The objective of this project is to identify and pilot technologies which will extract methane contained within the anaerobic effluent. Once stripped, this methane can be utilised in biogas power stations to provide renewable electricity to wastewater treatment facilities. If electricity generation is not cost effective, flaring of additional methane captured will reduce the global warming potential of emissions from the treatment process.
The learnings and findings from this project are expected to be valuable to all water utilities or industrial facilities that operate anaerobic processes and recover methane. This project is taking a multi-phased approach.
- Phase 1 Literature Review of technologies to enhance methane recovery from wastewater
- Phase 2 Laboratory Scale Trials of short listed technologies
- Hold Point – business case review before proceeding

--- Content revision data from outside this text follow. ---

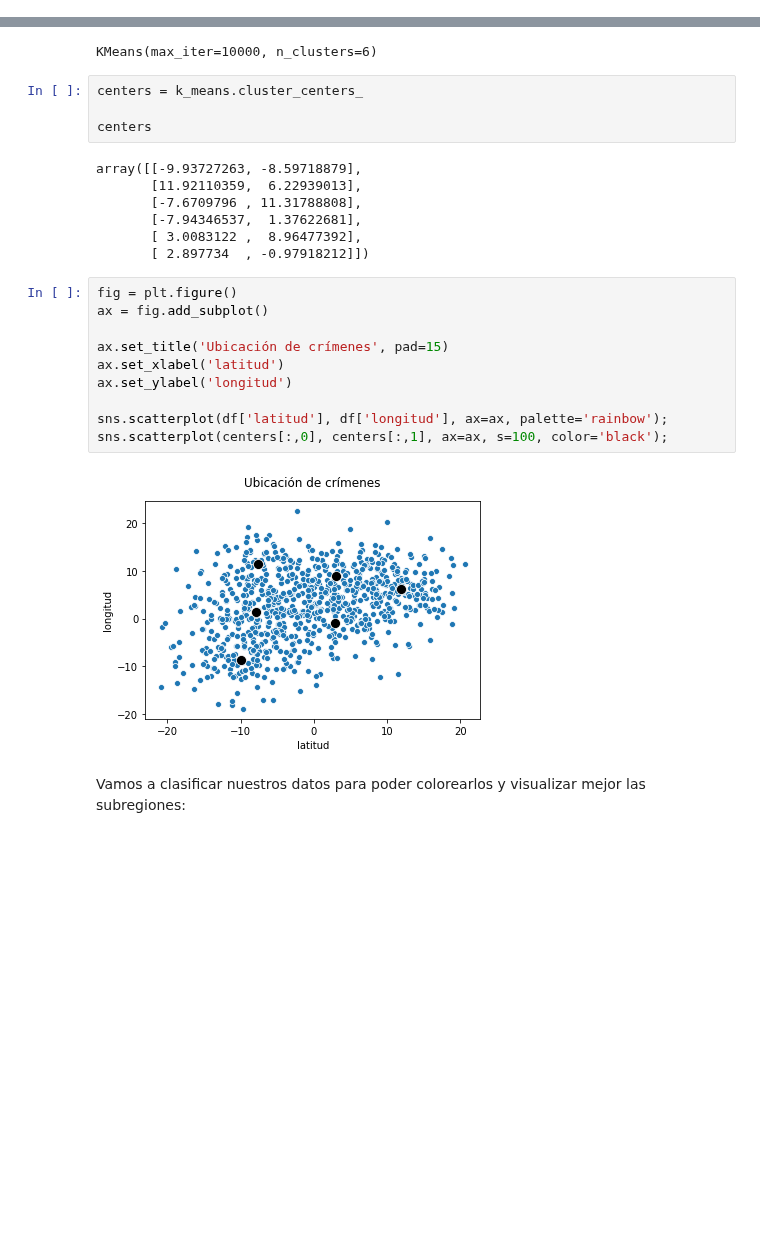
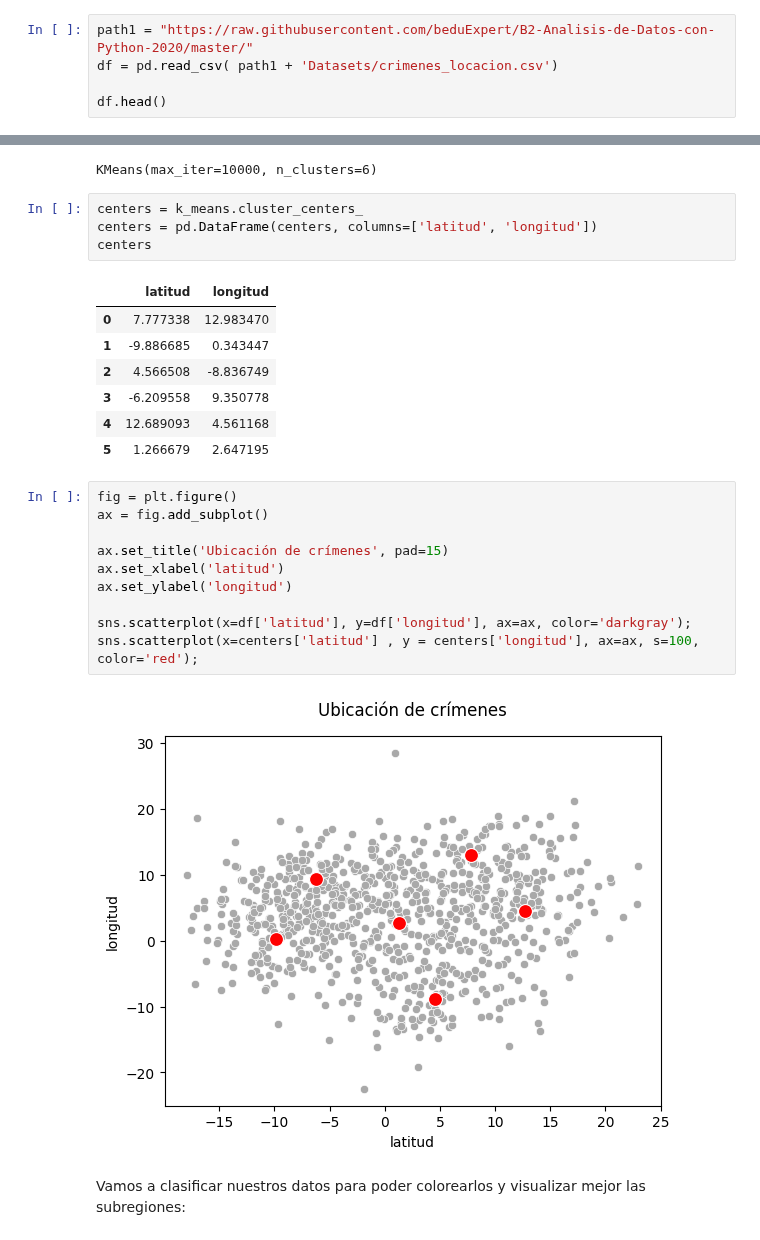
Before and after one commit to beduExpert/B2-Analisis-de-Datos-con-Python-2020, a Jupyter notebook: Sesion-08/Ejemplo-01/k_medias.ipynb, the cells around one changed output, grey strips where cells are left out. Drawn from its saved outputs; the diff is of its cells as text; blank space fills up the shorter version.

```diff
--- a/Sesion-08/Ejemplo-01/k_medias.ipynb
+++ b/Sesion-08/Ejemplo-01/k_medias.ipynb
@@ -26,0 +18,5 @@ df.head()
+# %%
+path1 = "https://raw.githubusercontent.com/beduExpert/B2-Analisis-de-Datos-con-Python-2020/master/"
+df = pd.read_csv( path1 + 'Datasets/crimenes_locacion.csv')
+
+df.head()
@@ -51,27 +54,28 @@ k_means.fit(df[['latitud', 'longitud']])
 KMeans(max_iter=10000, n_clusters=6)
 # %%
 centers = k_means.cluster_centers_
-
+centers = pd.DataFrame(centers, columns=['latitud', 'longitud'])
 centers
 # %% [output]
-array([[-9.93727263, -8.59718879],
-       [11.92110359,  6.22939013],
-       [-7.6709796 , 11.31788808],
-       [-7.94346537,  1.37622681],
-       [ 3.0083122 ,  8.96477392],
-       [ 2.897734  , -0.97918212]])
+|  | latitud | longitud |
+| 0 | 7.777338 | 12.983470 |
+| 1 | -9.886685 | 0.343447 |
+| 2 | 4.566508 | -8.836749 |
+| 3 | -6.209558 | 9.350778 |
+| 4 | 12.689093 | 4.561168 |
+| 5 | 1.266679 | 2.647195 |
 # %%
 fig = plt.figure()
 ax = fig.add_subplot()
 
 ax.set_title('Ubicación de crímenes', pad=15)
 ax.set_xlabel('latitud')
 ax.set_ylabel('longitud')
 
-sns.scatterplot(df['latitud'], df['longitud'], ax=ax, palette='rainbow');
-sns.scatterplot(centers[:,0], centers[:,1], ax=ax, s=100, color='black');
+sns.scatterplot(x=df['latitud'], y=df['longitud'], ax=ax, color='darkgray');
+sns.scatterplot(x=centers['latitud'] , y = centers['longitud'], ax=ax, s=100, color='red');
 # %% [output]
-[figure, old version]
+[figure, new version]
 # %% [markdown]
 Vamos a clasificar nuestros datos para poder colorearlos y visualizar mejor las subregiones:
 # %%
```
Also changed, not shown: parts of 6 cells of this notebook.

- Phase 3 Pilot field trials
- Phase 4 Cost benefit analysis and economic model